Christ Connection: Jesus went to the temple to worship God. Jesus is God’s Son. He taught people about God. Jesus lived a perfect life, died on the cross for our sins, and rose from the dead so that we can worship God too.

Dear Parents,

Thank you for continuing this journey of The Gospel Project® for Kids. The Book of Luke records just two narratives about Jesus’ childhood: His dedication (Luke 2:21-40) and His time at the temple when He was 12 years old (Luke 2:41-52). Both stories set the stage for Jesus’ ministry on earth as an adult. Today, our Bible story is about Jesus’ trip to the temple as a 12-year-old.

Mary and Joseph were faithful Jews. They had dedicated the baby Jesus according to the law of Moses, and they traveled to Jerusalem each year to celebrate Passover. God had commanded the men to appear before Him three times a year to observe certain festivals. (See Deut. 16:16.) Once a year, those who followed God’s law would travel to Jerusalem, often in large groups.

In Bible times, a Jewish boy became a man around age 12. His father would train him to take on all the responsibilities of adulthood, social and spiritual. Joseph was a carpenter, and he likely trained Jesus in his trade. When Mary and Joseph went to Jerusalem, Joseph might have taken Jesus around the city to teach Him the significance of the temple and explain the purpose of the Passover feast.

Jesus’ parents started the journey back home after the feast. They assumed Jesus was among their traveling companions, but He wasn’t. Jesus had stayed behind at the temple. Mary and Joseph traveled for a day before they noticed Jesus was missing. They went back to Jerusalem and found Him at the temple. Mary—a frantic mother—asked her preteen son why He would treat them that way. Didn’t Jesus know they were worried sick?

Jesus answered Mary’s question with a question: “Didn’t you know that I had to be in My Father’s house?” Mary and Joseph did not understand Jesus’ answer. In all this, Jesus did not sin. Jesus went to the temple to worship. He is God’s Son, and He came to do God’s work. Jesus taught people, suffered, died on the cross for our sins, and rose from the dead so that we too can worship God.

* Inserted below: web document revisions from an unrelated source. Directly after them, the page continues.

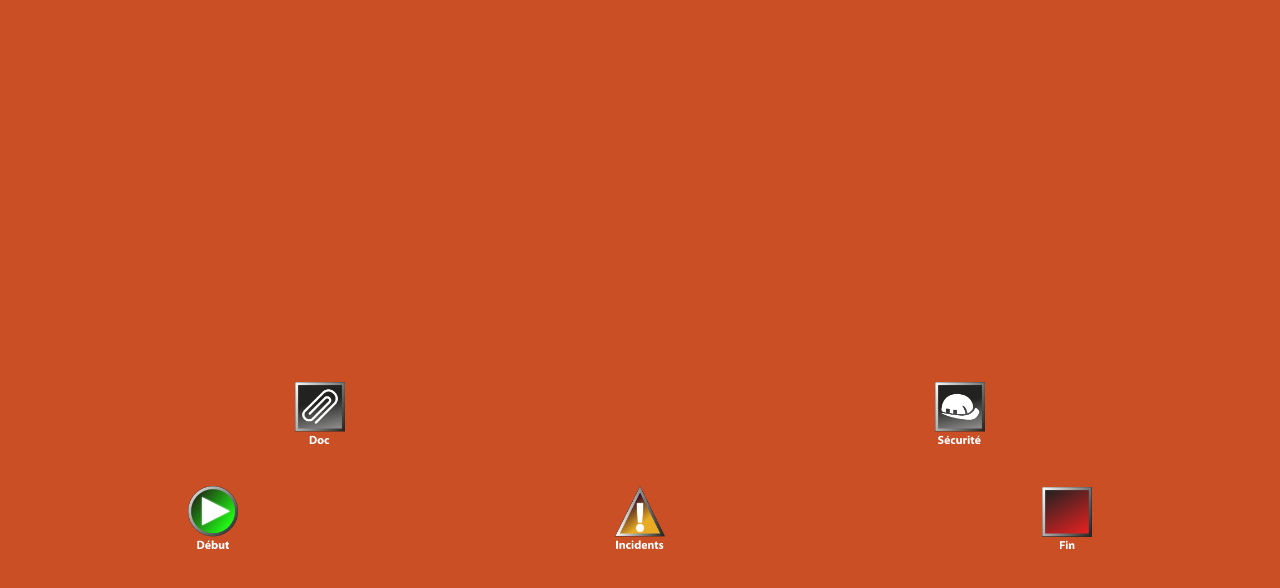
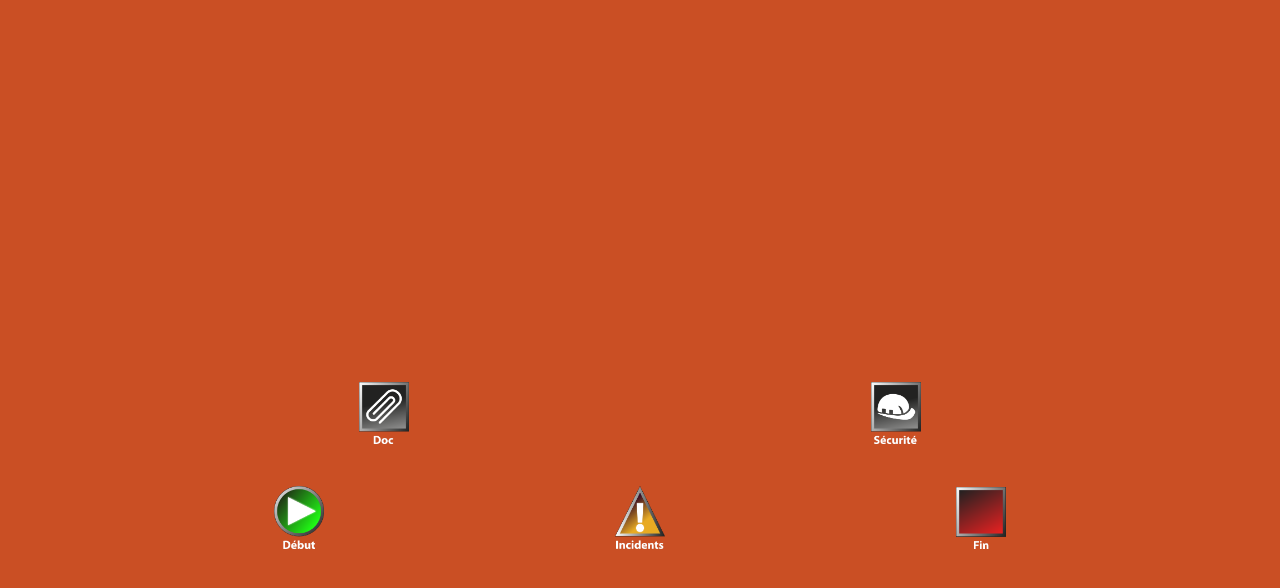
Before and after one commit to ghybs/zotdatademo, a plain HTML site: page ZotDATAdemoApp.html in a window 1280 px wide. Shown: the part 206-794 px from the top of the page. Drawn offline with Linux system fonts and the light colour scheme.

Commit message:
Decreased button tables width to bring buttons closer to center (cherry picked from commit 1f63c70)

```diff
--- a/ZotDATAdemoApp.html
+++ b/ZotDATAdemoApp.html
@@ -32,7 +32,8 @@
     }
 
     table {
-      width: 100%;
+      width: 80%;
+      margin: 0 auto 0 auto;
       text-align: center;
       border-collapse: collapse;
       padding: 0;
```
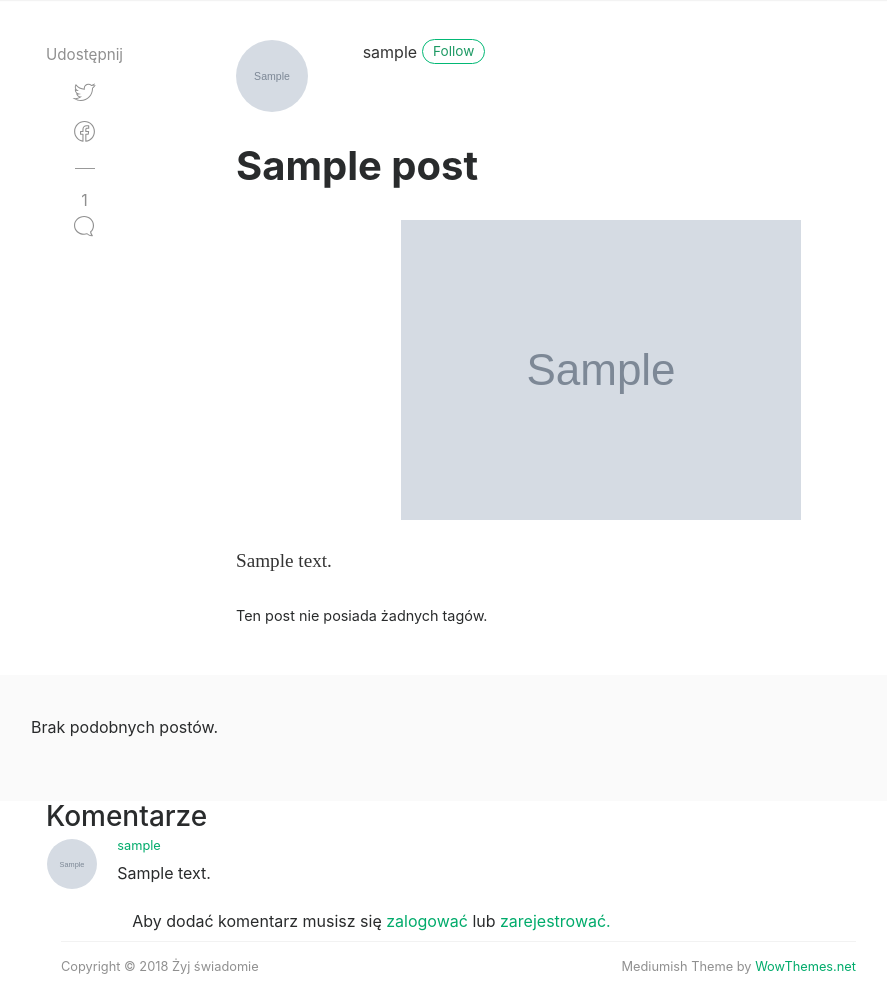
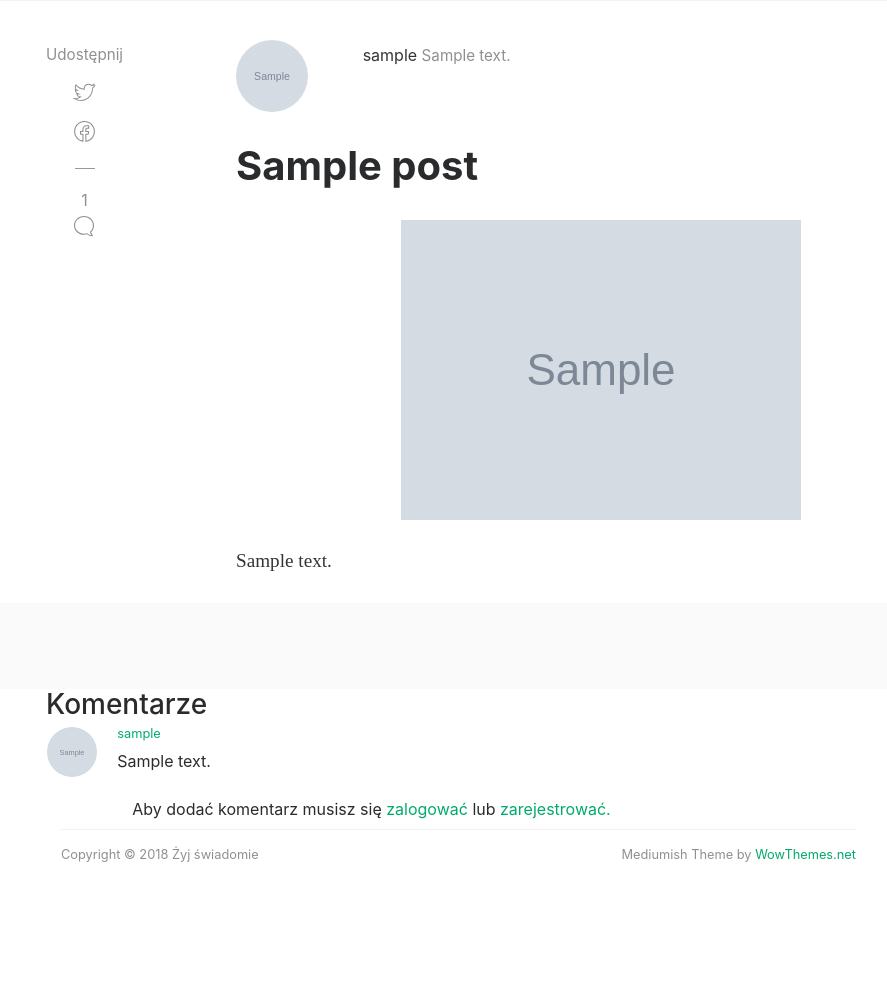
Before and after one commit to maciejurm/zyjswiadomie, a Django app: a page that uses account/templates/base.html in a window 1280 px wide. Shown: the part 56-1061 px from the top of the page, without its empty margins (39-926 px from the left). After the commit the page ends 918 px from the top, so only its background shows below. Run offline with Django 3.2, Linux system fonts and the light colour scheme; tables that the repository leaves empty hold one stand-in row (values such as "Sample post"); grey boxes marked "Sample" are stand-in pictures; some libraries are stand-ins or nearby versions.

Commit message:
Dodanie og tags

```diff
--- a/account/templates/base.html
+++ b/account/templates/base.html
@@ -6,6 +6,12 @@
 <meta name="viewport" content="width=device-width, initial-scale=1, shrink-to-fit=no">
 <meta name="description" content="">
 <meta name="author" content="">
+{% block og_tags %}
+    <meta property="og:type"   content="article" />
+    <meta property="og:title"  content="{{ post.title }}" />
+    <meta property="og:image"  content="{{ post.image.url }}" />
+    <meta property=”og:description” content="{{ post.body|truncatewords:30 }}" />
+{% endblock %}
 <link rel="icon" href="assets/img/favicon.ico">
 <title>{% block title %} {% endblock %}</title>
 <!-- Bootstrap core CSS -->
--- a/blog/templates/base.html
+++ b/blog/templates/base.html
@@ -10,6 +10,7 @@
 <meta name="viewport" content="width=device-width, initial-scale=1, shrink-to-fit=no">
 <meta name="description" content="">
 <meta name="author" content="">
+{% block og_tags %}{% endblock %}
 <link rel="icon" href="assets/img/favicon.ico">
 <title>{% block title %} {% endblock %}</title>
 <!-- Bootstrap core CSS -->
@@ -23,9 +24,6 @@
 <link href="https://fonts.googleapis.com/css?family=Righteous" rel="stylesheet">
 <!-- Custom styles for this template -->
 <link href="{% static "css/mediumish.css" %}" rel="stylesheet">
-
-<script type="text/javascript" src="{% static "ckeditor/ckeditor-init.js" %}"></script>
-<script type="text/javascript" src="{% static "ckeditor/ckeditor/ckeditor.js" %}"></script>
 </head>
 <body>
 
--- a/blog/templates/blog/detail.html
+++ b/blog/templates/blog/detail.html
@@ -1,5 +1,11 @@
 {% extends "base.html"  %}
 {% load thumbnail %}
+{% block og_tags %}
+    <meta property="og:type"   content="article" />
+    <meta property="og:title"  content="{{ post.title }}" />
+    <meta property="og:image"  content="{{ post.image.url }}" />
+    <meta property=”og:description” content="{{ post.body|truncatewords:30 }}" />
+{% endblock %}
 {% block title %} {{ post.title }} {% endblock %}
 
 {% block content %}
@@ -55,8 +61,8 @@
                                 {% endthumbnail %}
                         </div>
                         <div class="col-md-10">
-                            <a class="link-dark" href="author.html"> {{ post.author }}</a><a href="#" class="btn follow">Follow</a>
-                            <span class="author-description">{{ user.profile.biography }}</span>
+                            <a class="link-dark" href="author.html"> {{ post.author }}</a><!-- <a href="#" class="btn follow">Follow</a> /-->
+                            <span class="author-description">{{ post.author.profile.biography }}</span>
 
                             <span class="post-date"> {{ post.publish }} </span>
                         </div>
@@ -78,7 +84,7 @@
                 <!-- End Post Content -->
 
                 <!-- Begin Tags -->
-
+            <!--
                 <div class="after-post-tags">
                     <ul class="tags">
                     {% for tag in post.tags.all %}
@@ -89,7 +95,7 @@
                     {% endfor %}
                     </ul>
                 </div>
-
+            /-->
                 <!-- End Tags -->
 
             </div>
@@ -105,39 +111,7 @@
     <!-- Begin Related
     ================================================== -->
     <div class="graybg">
-        <div class="container">
-            <div class="row listrecent listrelated">
-                {% for post in similar_posts %}
-                <!-- begin post -->
-                <div class="col-md-4">
-                    <div class="card">
-                        <a href="{{ post.get_absolute_url }}">
-                                <!-- Tutaj wstawić miniaturę -->
-                        </a>
-                        <div class="card-block">
-                            <h2 class="card-title"><a href="{{ post.get_absolute_url }}">{{ post.title }}</a></h2>
-                            <div class="metafooter">
-                                <div class="wrapfooter">
-                                    <span class="meta-footer-thumb">
-                                    <a href="{{ user.get_absolute_url }}">
-                                        <!-- profilowe -->
-                                    </span>
-                                    <span class="author-meta">
-                                    <span class="post-name"><a href="{{ user.get_absolute_url }}">{{ post.author }}</a></span><br/>
-                                    <span class="post-date">{{ post.publish }}</span><span class="dot"></span>
-                                    </span>
-                                    <span class="post-read-more"><a href="{{ post.get_absolute_url }}" title="Przeczytaj całość"><svg class="svgIcon-use" width="25" height="25" viewbox="0 0 25 25"><path d="M19 6c0-1.1-.9-2-2-2H8c-1.1 0-2 .9-2 2v14.66h.012c.01.103.045.204.12.285a.5.5 0 0 0 .706.03L12.5 16.85l5.662 4.126a.508.508 0 0 0 .708-.03.5.5 0 0 0 .118-.285H19V6zm-6.838 9.97L7 19.636V6c0-.55.45-1 1-1h9c.55 0 1 .45 1 1v13.637l-5.162-3.668a.49.49 0 0 0-.676 0z" fill-rule="evenodd"></path></svg></a></span>
-                                </div>
-                            </div>
-                        </div>
-                    </div>
-                </div>
-                <!-- end post -->
-                {% empty %}
-                <p><span>Brak podobnych postów.</span></p>
-                {% endfor %}
-            </div>
-        </div>
+
     </div>
     <!-- End Related Posts
     ================================================== -->
--- a/blog/templates/meta/meta.html
+++ /dev/null
@@ -1,4 +0,0 @@
-<meta property="og:type" content="article">
-<meta property="og:title" content="">
-<meta property="og:url" content="">
-<meta property="og:image" content="">
```
Also changed, not shown: zyjswiadomie/settings.py (+0 -39 lines).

Family Activity: Establish boundaries and play a family game of hide-and-seek. Keep track of how long it takes to find each family member. Talk about Jesus’ time at the temple and His family’s search for Him.